YOUR GOAL:
Although the records contain pictures, only their text should be reproduced, exactly as written.

INFORMATION SUPPLIED:

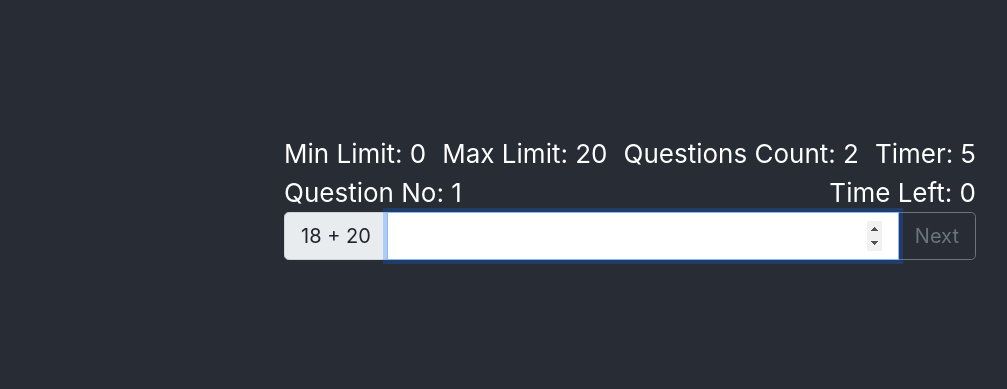
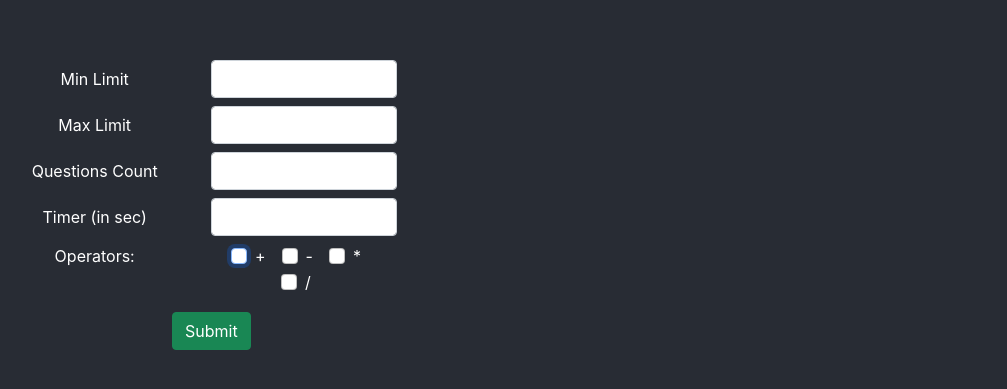
Before and after one commit to VivekJadaun/reactjs, a React (Create React App) app: page / in a window 1280 px wide. Shown: the part 195-584 px from the top of the page, without its empty margins (10-1017 px from the left). Built offline with nearby package versions, Linux system fonts and the light colour scheme.

Commit message:
intermediate

```diff
--- a/src/App.js
+++ b/src/App.js
@@ -5,7 +5,7 @@ import ArithematicQuizGenerator from './components/ArithematicQuizGenerator/arit
 function App() {
   return (
     <div className="App App-header">
-      <ArithematicQuizGenerator useDefault/>
+      <ArithematicQuizGenerator/>
     </div>
   );
 }
--- a/src/components/ArithematicQuiz/arithematic-quiz.js
+++ b/src/components/ArithematicQuiz/arithematic-quiz.js
@@ -10,7 +10,7 @@ class ArithematicQuiz extends React.Component {
 			currentQuestion: 1,
 			questionsLog: [{
 				question: question,
-				answer: eval(question),
+				answer: this.evaluateAnswer(question),
 				response: undefined,
 			}],
 		};
@@ -27,9 +27,11 @@ class ArithematicQuiz extends React.Component {
 
 	getRandomQuestion = () => `${this.getRandomNumber()} ${this.getRandomOperator()} ${this.getRandomNumber()}`;
 
+	evaluateAnswer = question => Math.round(eval(question) * 100) / 100;
+
 	generateNextQuestion = () => {
 		const question = this.getRandomQuestion()
-		const answer = eval(question);
+		const answer = this.evaluateAnswer(question);
 		const { questionsLog, currentQuestion } = this.state;
 		const questionEntry = { question: question, answer: answer, response: undefined };
 		this.setState({
@@ -40,17 +42,28 @@ class ArithematicQuiz extends React.Component {
 	}
 
 	evaluateResponse = (e) => {
-		const response = e?.target;
+		e.preventDefault();
+		const response = eval(e.target['response'].value);
+		const { currentQuestion, questionsLog, score } = this.state;
+		let newQuestionsLog = [...questionsLog];
+		let lastQuestion = newQuestionsLog[currentQuestion - 1];
+		lastQuestion.response = response;
+		const newScore = response === lastQuestion.answer ? score + 1 : score;
+		this.setState({
+			questionsLog: newQuestionsLog,
+			score: newScore,
+		});
 	}
 
 	startTimerOrProceedToNextQuestion = () => {
 		const { timer } = this.state;
 		this.timerId = setTimeout(() => {
 			this.setState({ timer: timer - 1 }, () => {
+				const { timer, currentQuestion } = this.state;
 				if (timer === 0) {
 					clearTimeout(this.timerId);
 					this.evaluateResponse();
-					if (this.state.currentQuestion <= this.props.questionsCount) {
+					if (currentQuestion < this.props.questionsCount) {
 						this.generateNextQuestion();
 					}
 				}
@@ -95,9 +108,10 @@ class ArithematicQuiz extends React.Component {
 		const { title = 'Details of quiz', minLimit, maxLimit, questionsCount, timerDurationInSec, operators } = this.props;
 		const { currentQuestion, timer, score, questionsLog } = this.state;
 		const lastQuestion = questionsLog[questionsLog.length - 1].question;
+		const quizOver = (currentQuestion === questionsCount && timer === 0);
 
 		return (
-			<div className="">
+			<div className="" style={{height: "100vmax"}}>
 				<div className="d-flex gap-3">
 					<span>Min Limit: { minLimit }</span>
 					<span>Max Limit: { maxLimit }</span>
@@ -116,13 +130,15 @@ class ArithematicQuiz extends React.Component {
 					</div>
 					<div className="">
 						{
-							currentQuestion > questionsCount
-							? this.renderResults() : (
-								<div className="input-group input-group-lg mb-3">
-								  <span className="input-group-text" id="inputGroup-sizing-default">{lastQuestion}</span>
-								  <input type="number" className="form-control" autoFocus/>
-								  <button className="btn btn-outline-secondary" type="button" onClick={this.evaluateResponse}>Next</button>
-								</div>
+							quizOver ? this.renderResults() : (
+								<form onSubmit={this.evaluateResponse}>
+									<div className="input-group input-group-lg mb-3">
+									  <span className="input-group-text" id="inputGroup-sizing-default">{lastQuestion}</span>
+									  <input type="number" step='0.01' name="response" className="form-control" autoFocus/>
+									  <button className="btn btn-outline-secondary" type="submit">Next</button>
+									</div>
+									<div>Score: {score}</div>
+								</form>
 							)
 						}
 					</div>
--- a/src/components/ArithematicQuizGenerator/arithematic-quiz-generator.js
+++ b/src/components/ArithematicQuizGenerator/arithematic-quiz-generator.js
@@ -1,26 +1,30 @@
 import React from "react";
 import ArithematicQuiz from '../ArithematicQuiz/arithematic-quiz'
 
-const quizDefaults = {
-	minLimit: 0,
-	maxLimit: 20,
-	questionsCount: 2,
-	timerDurationInSec: 5,
-	operators: ['+', '-', '*', '/'],
-};
+import quizDefaults from "../../constants/quiz-defaults";
 
 class ArithematicQuizGenerator extends React.Component {
 	constructor(props) {
 		super(props);
 		this.state = this.props.useDefault ? {...quizDefaults} : {
-			quizes: [],
+			quizzes: [],
 		};
 	}
 
 	validateQuizForm = (e) => {
 		e.preventDefault();
 		const formInputs = e.target;
-		console.log(formInputs);
+		const quiz = {
+			minLimit: formInputs['minLimit'].value,
+			maxLimit: formInputs['maxLimit'].value,
+			questionsCount: formInputs['questionsCount'].value,
+			timerDurationInSec: formInputs['timerDurationInSec'].value,
+			operators: formInputs['operators'].value,
+		};
+		const { quizzes } = this.state;
+		this.setState({
+			quizzes: quizzes.concat(quiz),
+		}, formInputs.clear);
 	}
 
 	renderQuizGeneratorForm = () => (
@@ -59,19 +63,19 @@ class ArithematicQuizGenerator extends React.Component {
 	  		</div>
 	  		<div className="col-6">
 			    <div className="form-check form-check-inline">
-					  <input className="form-check-input" type="checkbox" name="operator+" id="operator+" value="+" />
+					  <input className="form-check-input" type="checkbox" name="operators[]" id="operator+" value="+" autoFocus/>
 					  <label className="form-check-label" htmlFor="operator+">+</label>
 					</div>
 			    <div className="form-check form-check-inline">
-					  <input className="form-check-input" type="checkbox" name="operator-" id="operator-" value="-" />
+					  <input className="form-check-input" type="checkbox" name="operators[]" id="operator-" value="-" />
 					  <label className="form-check-label" htmlFor="operator-">-</label>
 					</div>
 			    <div className="form-check form-check-inline">
-					  <input className="form-check-input" type="checkbox" name="operator*" id="operator*" value="*" />
+					  <input className="form-check-input" type="checkbox" name="operators[]" id="operator*" value="*" />
 					  <label className="form-check-label" htmlFor="operator*">*</label>
 					</div>
 			    <div className="form-check form-check-inline">
-					  <input className="form-check-input" type="checkbox" name="operator/" id="operator/" value="/" />
+					  <input className="form-check-input" type="checkbox" name="operators[]" id="operator/" value="/" />
 					  <label className="form-check-label" htmlFor="operator/">/</label>
 					</div>
 		  	</div>
--- /dev/null
+++ b/src/constants/quiz-defaults.js
@@ -0,0 +1,9 @@
+const quizDefaults = {
+	minLimit: 0,
+	maxLimit: 20,
+	questionsCount: 20,
+	timerDurationInSec: 20,
+	operators: ['+', '-', '*', '/'],
+};
+
+export default quizDefaults;
```
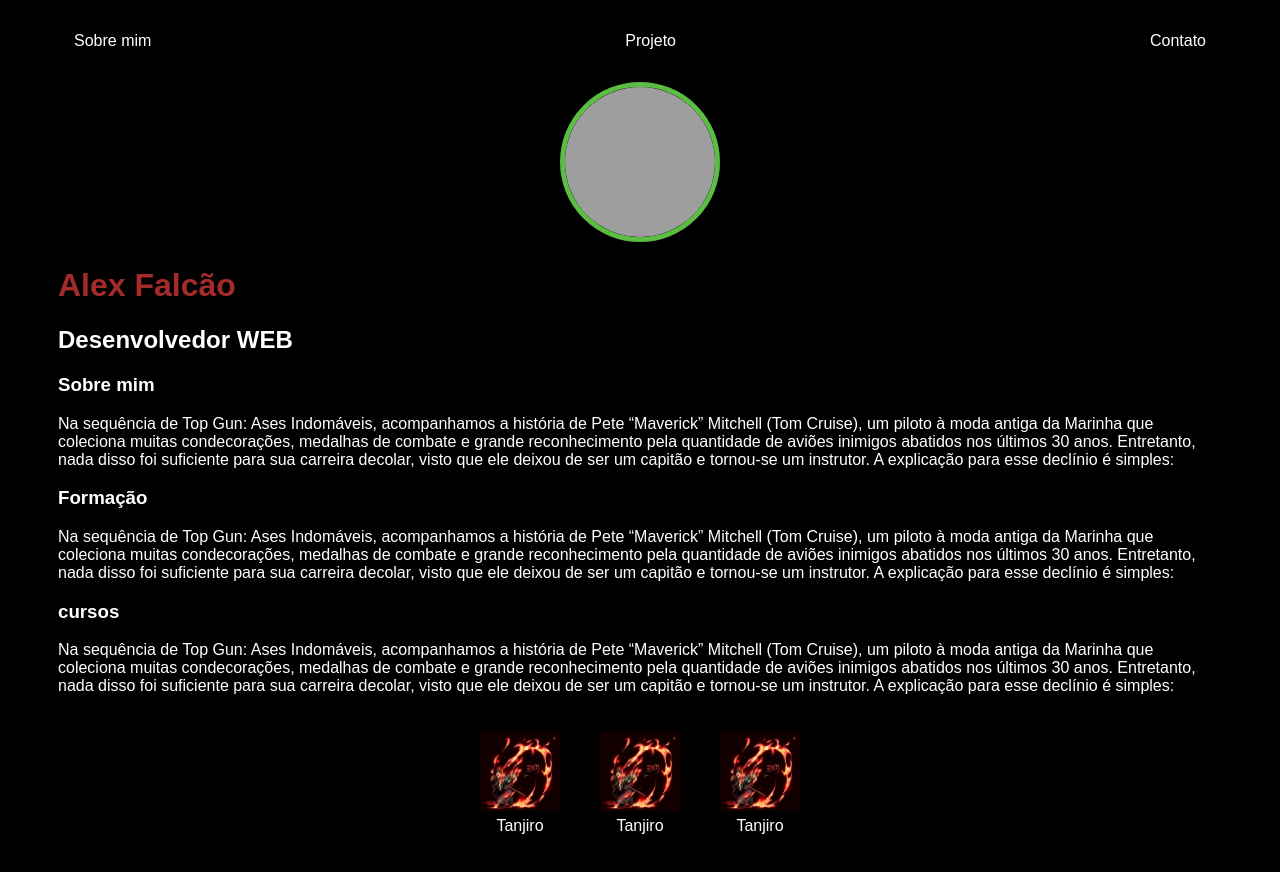
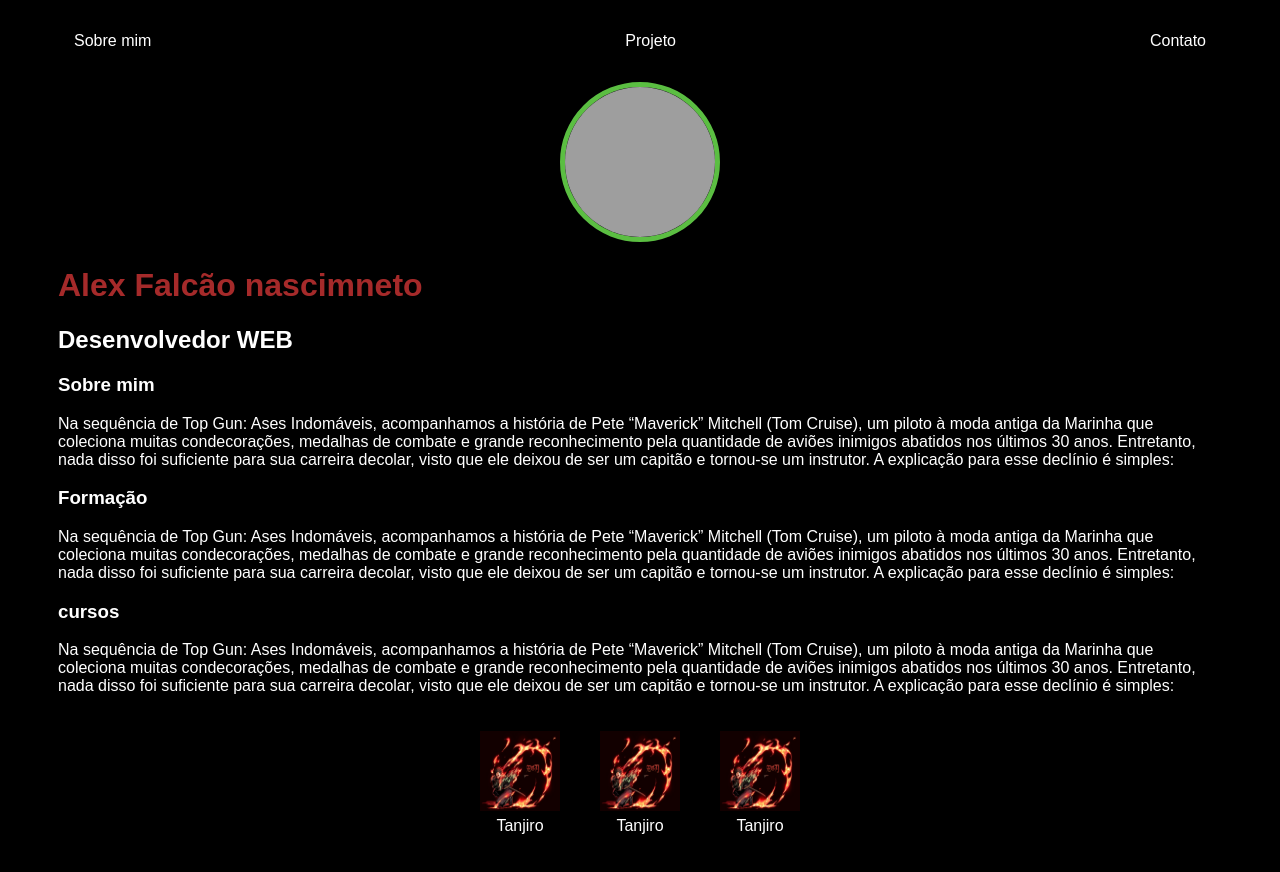
Before and after one commit to Falcaomil/teste1, a plain HTML site: page index.html in a window 1280 px wide. Drawn offline with Linux system fonts and the light colour scheme; grey boxes are pictures that could not be loaded.

Commit message:
Update index.html

```diff
--- a/index.html
+++ b/index.html
@@ -26,7 +26,7 @@
         <div class="center">
             <img src="alex.jpg"></img>
         </div>
-        <h1>Alex Falcão</h1>
+        <h1>Alex Falcão nascimneto</h1>
         <h2>Desenvolvedor WEB</h2>
     </header>
 
```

PROBLEM SOLUTION:
Before and after one commit to VivekJadaun/reactjs, a React (Create React App) app: page / in a window 1280 px wide. Shown: the part 195-584 px from the top of the page, without its empty margins (10-1017 px from the left). Built offline with nearby package versions, Linux system fonts and the light colour scheme.

Commit message:
intermediate

```diff
--- a/src/App.js
+++ b/src/App.js
@@ -5,7 +5,7 @@ import ArithematicQuizGenerator from './components/ArithematicQuizGenerator/arit
 function App() {
   return (
     <div className="App App-header">
-      <ArithematicQuizGenerator useDefault/>
+      <ArithematicQuizGenerator/>
     </div>
   );
 }
--- a/src/components/ArithematicQuiz/arithematic-quiz.js
+++ b/src/components/ArithematicQuiz/arithematic-quiz.js
@@ -10,7 +10,7 @@ class ArithematicQuiz extends React.Component {
 			currentQuestion: 1,
 			questionsLog: [{
 				question: question,
-				answer: eval(question),
+				answer: this.evaluateAnswer(question),
 				response: undefined,
 			}],
 		};
@@ -27,9 +27,11 @@ class ArithematicQuiz extends React.Component {
 
 	getRandomQuestion = () => `${this.getRandomNumber()} ${this.getRandomOperator()} ${this.getRandomNumber()}`;
 
+	evaluateAnswer = question => Math.round(eval(question) * 100) / 100;
+
 	generateNextQuestion = () => {
 		const question = this.getRandomQuestion()
-		const answer = eval(question);
+		const answer = this.evaluateAnswer(question);
 		const { questionsLog, currentQuestion } = this.state;
 		const questionEntry = { question: question, answer: answer, response: undefined };
 		this.setState({
@@ -40,17 +42,28 @@ class ArithematicQuiz extends React.Component {
 	}
 
 	evaluateResponse = (e) => {
-		const response = e?.target;
+		e.preventDefault();
+		const response = eval(e.target['response'].value);
+		const { currentQuestion, questionsLog, score } = this.state;
+		let newQuestionsLog = [...questionsLog];
+		let lastQuestion = newQuestionsLog[currentQuestion - 1];
+		lastQuestion.response = response;
+		const newScore = response === lastQuestion.answer ? score + 1 : score;
+		this.setState({
+			questionsLog: newQuestionsLog,
+			score: newScore,
+		});
 	}
 
 	startTimerOrProceedToNextQuestion = () => {
 		const { timer } = this.state;
 		this.timerId = setTimeout(() => {
 			this.setState({ timer: timer - 1 }, () => {
+				const { timer, currentQuestion } = this.state;
 				if (timer === 0) {
 					clearTimeout(this.timerId);
 					this.evaluateResponse();
-					if (this.state.currentQuestion <= this.props.questionsCount) {
+					if (currentQuestion < this.props.questionsCount) {
 						this.generateNextQuestion();
 					}
 				}
@@ -95,9 +108,10 @@ class ArithematicQuiz extends React.Component {
 		const { title = 'Details of quiz', minLimit, maxLimit, questionsCount, timerDurationInSec, operators } = this.props;
 		const { currentQuestion, timer, score, questionsLog } = this.state;
 		const lastQuestion = questionsLog[questionsLog.length - 1].question;
+		const quizOver = (currentQuestion === questionsCount && timer === 0);
 
 		return (
-			<div className="">
+			<div className="" style={{height: "100vmax"}}>
 				<div className="d-flex gap-3">
 					<span>Min Limit: { minLimit }</span>
 					<span>Max Limit: { maxLimit }</span>
@@ -116,13 +130,15 @@ class ArithematicQuiz extends React.Component {
 					</div>
 					<div className="">
 						{
-							currentQuestion > questionsCount
-							? this.renderResults() : (
-								<div className="input-group input-group-lg mb-3">
-								  <span className="input-group-text" id="inputGroup-sizing-default">{lastQuestion}</span>
-								  <input type="number" className="form-control" autoFocus/>
-								  <button className="btn btn-outline-secondary" type="button" onClick={this.evaluateResponse}>Next</button>
-								</div>
+							quizOver ? this.renderResults() : (
+								<form onSubmit={this.evaluateResponse}>
+									<div className="input-group input-group-lg mb-3">
+									  <span className="input-group-text" id="inputGroup-sizing-default">{lastQuestion}</span>
+									  <input type="number" step='0.01' name="response" className="form-control" autoFocus/>
+									  <button className="btn btn-outline-secondary" type="submit">Next</button>
+									</div>
+									<div>Score: {score}</div>
+								</form>
 							)
 						}
 					</div>
--- a/src/components/ArithematicQuizGenerator/arithematic-quiz-generator.js
+++ b/src/components/ArithematicQuizGenerator/arithematic-quiz-generator.js
@@ -1,26 +1,30 @@
 import React from "react";
 import ArithematicQuiz from '../ArithematicQuiz/arithematic-quiz'
 
-const quizDefaults = {
-	minLimit: 0,
-	maxLimit: 20,
-	questionsCount: 2,
-	timerDurationInSec: 5,
-	operators: ['+', '-', '*', '/'],
-};
+import quizDefaults from "../../constants/quiz-defaults";
 
 class ArithematicQuizGenerator extends React.Component {
 	constructor(props) {
 		super(props);
 		this.state = this.props.useDefault ? {...quizDefaults} : {
-			quizes: [],
+			quizzes: [],
 		};
 	}
 
 	validateQuizForm = (e) => {
 		e.preventDefault();
 		const formInputs = e.target;
-		console.log(formInputs);
+		const quiz = {
+			minLimit: formInputs['minLimit'].value,
+			maxLimit: formInputs['maxLimit'].value,
+			questionsCount: formInputs['questionsCount'].value,
+			timerDurationInSec: formInputs['timerDurationInSec'].value,
+			operators: formInputs['operators'].value,
+		};
+		const { quizzes } = this.state;
+		this.setState({
+			quizzes: quizzes.concat(quiz),
+		}, formInputs.clear);
 	}
 
 	renderQuizGeneratorForm = () => (
@@ -59,19 +63,19 @@ class ArithematicQuizGenerator extends React.Component {
 	  		</div>
 	  		<div className="col-6">
 			    <div className="form-check form-check-inline">
-					  <input className="form-check-input" type="checkbox" name="operator+" id="operator+" value="+" />
+					  <input className="form-check-input" type="checkbox" name="operators[]" id="operator+" value="+" autoFocus/>
 					  <label className="form-check-label" htmlFor="operator+">+</label>
 					</div>
 			    <div className="form-check form-check-inline">
-					  <input className="form-check-input" type="checkbox" name="operator-" id="operator-" value="-" />
+					  <input className="form-check-input" type="checkbox" name="operators[]" id="operator-" value="-" />
 					  <label className="form-check-label" htmlFor="operator-">-</label>
 					</div>
 			    <div className="form-check form-check-inline">
-					  <input className="form-check-input" type="checkbox" name="operator*" id="operator*" value="*" />
+					  <input className="form-check-input" type="checkbox" name="operators[]" id="operator*" value="*" />
 					  <label className="form-check-label" htmlFor="operator*">*</label>
 					</div>
 			    <div className="form-check form-check-inline">
-					  <input className="form-check-input" type="checkbox" name="operator/" id="operator/" value="/" />
+					  <input className="form-check-input" type="checkbox" name="operators[]" id="operator/" value="/" />
 					  <label className="form-check-label" htmlFor="operator/">/</label>
 					</div>
 		  	</div>
--- /dev/null
+++ b/src/constants/quiz-defaults.js
@@ -0,0 +1,9 @@
+const quizDefaults = {
+	minLimit: 0,
+	maxLimit: 20,
+	questionsCount: 20,
+	timerDurationInSec: 20,
+	operators: ['+', '-', '*', '/'],
+};
+
+export default quizDefaults;
```
Before and after one commit to Falcaomil/teste1, a plain HTML site: page index.html in a window 1280 px wide. Drawn offline with Linux system fonts and the light colour scheme; grey boxes are pictures that could not be loaded.

Commit message:
Update index.html

```diff
--- a/index.html
+++ b/index.html
@@ -26,7 +26,7 @@
         <div class="center">
             <img src="alex.jpg"></img>
         </div>
-        <h1>Alex Falcão</h1>
+        <h1>Alex Falcão nascimneto</h1>
         <h2>Desenvolvedor WEB</h2>
     </header>
 
```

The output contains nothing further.